Search the data below for the word "Linux" and copy each line that holds it.
*** Material provided Section Begins ***
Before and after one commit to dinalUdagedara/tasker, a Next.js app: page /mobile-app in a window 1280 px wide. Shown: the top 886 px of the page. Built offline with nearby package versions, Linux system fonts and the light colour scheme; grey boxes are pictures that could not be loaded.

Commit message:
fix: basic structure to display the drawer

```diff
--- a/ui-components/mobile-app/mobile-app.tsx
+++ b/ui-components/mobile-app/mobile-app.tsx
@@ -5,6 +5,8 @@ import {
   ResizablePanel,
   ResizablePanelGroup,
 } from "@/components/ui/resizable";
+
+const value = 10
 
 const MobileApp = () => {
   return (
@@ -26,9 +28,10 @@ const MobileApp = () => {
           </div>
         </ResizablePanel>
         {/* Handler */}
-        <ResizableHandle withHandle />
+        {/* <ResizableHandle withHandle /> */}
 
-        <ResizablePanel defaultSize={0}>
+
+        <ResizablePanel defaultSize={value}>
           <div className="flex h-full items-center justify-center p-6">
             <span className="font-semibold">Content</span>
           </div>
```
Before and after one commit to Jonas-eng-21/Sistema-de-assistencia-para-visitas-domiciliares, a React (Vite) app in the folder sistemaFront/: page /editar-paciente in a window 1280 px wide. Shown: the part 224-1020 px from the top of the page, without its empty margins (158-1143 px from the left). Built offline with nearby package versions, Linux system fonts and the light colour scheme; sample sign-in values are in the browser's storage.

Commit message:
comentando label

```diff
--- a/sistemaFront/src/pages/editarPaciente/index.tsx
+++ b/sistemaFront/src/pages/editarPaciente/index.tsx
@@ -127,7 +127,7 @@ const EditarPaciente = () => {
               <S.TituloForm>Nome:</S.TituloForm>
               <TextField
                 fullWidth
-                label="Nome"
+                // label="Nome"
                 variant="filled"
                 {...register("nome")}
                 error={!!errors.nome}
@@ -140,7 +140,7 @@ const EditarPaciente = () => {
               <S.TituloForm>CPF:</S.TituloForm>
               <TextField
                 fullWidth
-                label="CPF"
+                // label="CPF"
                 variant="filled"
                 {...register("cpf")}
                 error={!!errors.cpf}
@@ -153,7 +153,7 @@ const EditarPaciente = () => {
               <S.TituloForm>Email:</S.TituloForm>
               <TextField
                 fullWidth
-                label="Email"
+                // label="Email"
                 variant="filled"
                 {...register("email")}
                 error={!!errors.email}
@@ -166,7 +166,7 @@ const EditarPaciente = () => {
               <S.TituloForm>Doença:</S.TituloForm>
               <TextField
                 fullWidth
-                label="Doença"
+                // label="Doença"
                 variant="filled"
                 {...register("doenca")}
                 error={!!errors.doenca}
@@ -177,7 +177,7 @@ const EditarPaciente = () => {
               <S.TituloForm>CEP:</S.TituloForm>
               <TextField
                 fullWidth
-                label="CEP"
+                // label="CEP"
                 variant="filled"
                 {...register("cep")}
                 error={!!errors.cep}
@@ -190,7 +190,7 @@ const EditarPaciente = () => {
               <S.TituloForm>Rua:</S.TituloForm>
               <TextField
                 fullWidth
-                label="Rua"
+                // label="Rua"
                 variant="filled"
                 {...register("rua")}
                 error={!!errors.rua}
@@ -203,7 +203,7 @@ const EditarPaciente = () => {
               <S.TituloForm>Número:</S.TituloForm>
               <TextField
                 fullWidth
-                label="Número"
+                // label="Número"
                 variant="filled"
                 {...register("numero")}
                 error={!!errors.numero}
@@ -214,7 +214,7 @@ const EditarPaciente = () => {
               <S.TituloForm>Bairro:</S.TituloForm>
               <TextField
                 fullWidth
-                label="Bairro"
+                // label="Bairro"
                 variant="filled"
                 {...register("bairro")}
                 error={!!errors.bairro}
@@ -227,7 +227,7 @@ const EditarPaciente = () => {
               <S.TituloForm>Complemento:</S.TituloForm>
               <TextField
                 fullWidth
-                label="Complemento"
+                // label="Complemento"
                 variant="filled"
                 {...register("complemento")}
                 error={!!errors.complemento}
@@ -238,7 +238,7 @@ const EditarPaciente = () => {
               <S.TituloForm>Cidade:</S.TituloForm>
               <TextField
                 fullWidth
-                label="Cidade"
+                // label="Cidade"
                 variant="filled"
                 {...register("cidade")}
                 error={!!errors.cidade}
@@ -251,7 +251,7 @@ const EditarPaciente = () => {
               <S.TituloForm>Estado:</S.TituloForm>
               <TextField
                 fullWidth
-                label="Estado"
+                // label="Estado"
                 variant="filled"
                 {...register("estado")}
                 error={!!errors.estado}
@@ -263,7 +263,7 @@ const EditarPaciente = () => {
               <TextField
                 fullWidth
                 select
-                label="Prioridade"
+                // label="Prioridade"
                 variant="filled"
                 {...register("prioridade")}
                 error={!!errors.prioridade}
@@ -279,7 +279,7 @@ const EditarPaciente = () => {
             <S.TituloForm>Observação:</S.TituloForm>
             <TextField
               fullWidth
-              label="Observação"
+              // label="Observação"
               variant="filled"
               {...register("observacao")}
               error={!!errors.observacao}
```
*** Material provided Section Ends ***
_Exercise solution_
Before and after one commit to dinalUdagedara/tasker, a Next.js app: page /mobile-app in a window 1280 px wide. Shown: the top 886 px of the page. Built offline with nearby package versions, Linux system fonts and the light colour scheme; grey boxes are pictures that could not be loaded.
Before and after one commit to Jonas-eng-21/Sistema-de-assistencia-para-visitas-domiciliares, a React (Vite) app in the folder sistemaFront/: page /editar-paciente in a window 1280 px wide. Shown: the part 224-1020 px from the top of the page, without its empty margins (158-1143 px from the left). Built offline with nearby package versions, Linux system fonts and the light colour scheme; sample sign-in values are in the browser's storage.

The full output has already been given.